**Given records**
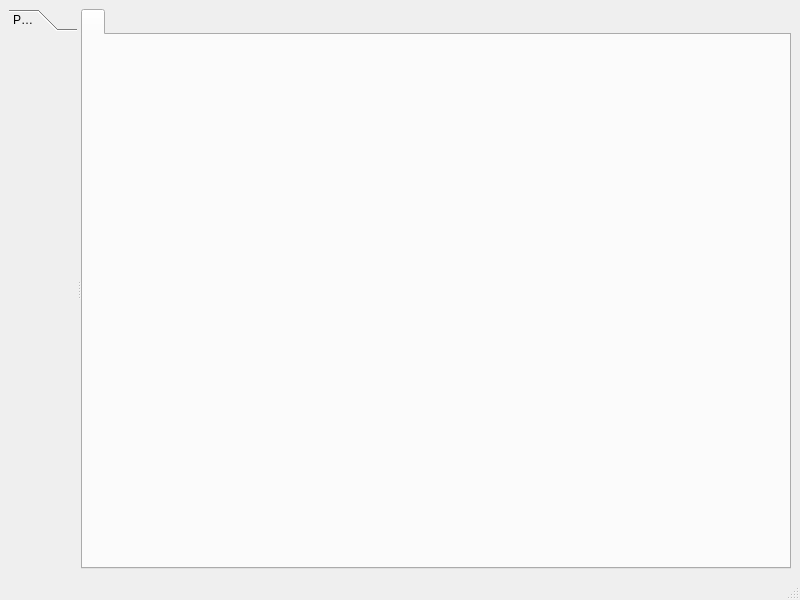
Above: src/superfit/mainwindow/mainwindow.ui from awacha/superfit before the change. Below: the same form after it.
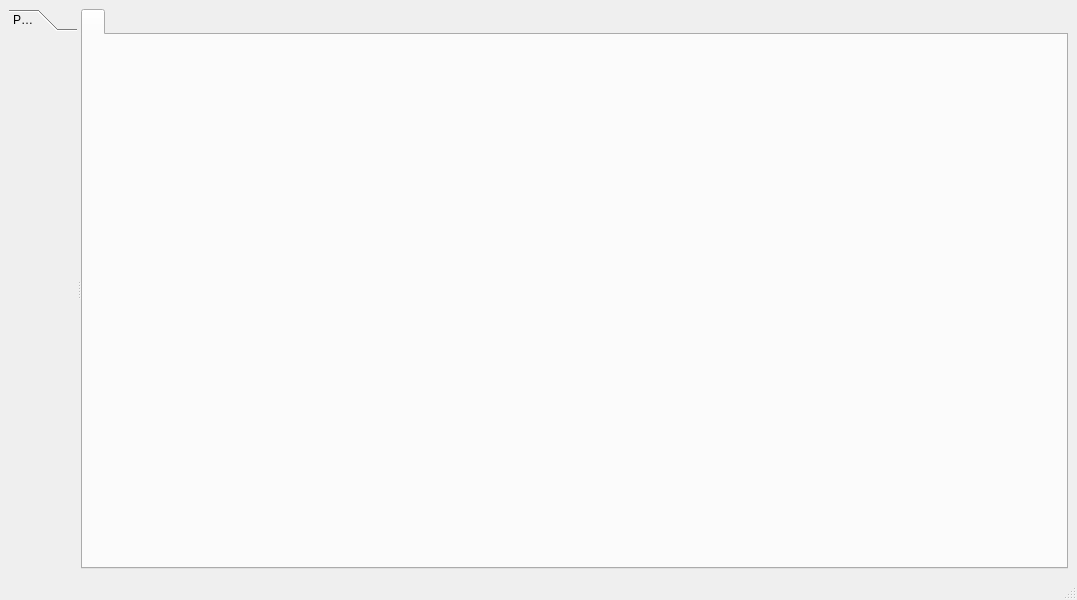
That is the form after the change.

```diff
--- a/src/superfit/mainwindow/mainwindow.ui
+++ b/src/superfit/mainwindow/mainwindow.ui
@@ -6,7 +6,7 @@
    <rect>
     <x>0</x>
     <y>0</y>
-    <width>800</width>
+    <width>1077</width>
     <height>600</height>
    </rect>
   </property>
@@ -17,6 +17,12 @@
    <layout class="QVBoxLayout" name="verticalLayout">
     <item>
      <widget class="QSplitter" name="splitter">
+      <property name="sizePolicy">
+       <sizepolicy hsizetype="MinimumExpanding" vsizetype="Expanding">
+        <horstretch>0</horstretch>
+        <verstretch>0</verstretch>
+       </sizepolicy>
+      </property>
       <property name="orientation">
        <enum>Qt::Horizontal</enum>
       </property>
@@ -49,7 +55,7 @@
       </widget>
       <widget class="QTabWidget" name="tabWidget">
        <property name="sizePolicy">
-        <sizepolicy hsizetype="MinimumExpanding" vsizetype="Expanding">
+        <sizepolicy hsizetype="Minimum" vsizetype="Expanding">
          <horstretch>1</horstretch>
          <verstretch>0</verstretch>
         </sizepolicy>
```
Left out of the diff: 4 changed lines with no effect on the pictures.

**Task to complete**
Which lines above hold the string "property"? Copy every one of them.

**Solved exercise**
   </property>
+      <property name="sizePolicy">
+      </property>
       <property name="orientation">
       </property>
        <property name="sizePolicy">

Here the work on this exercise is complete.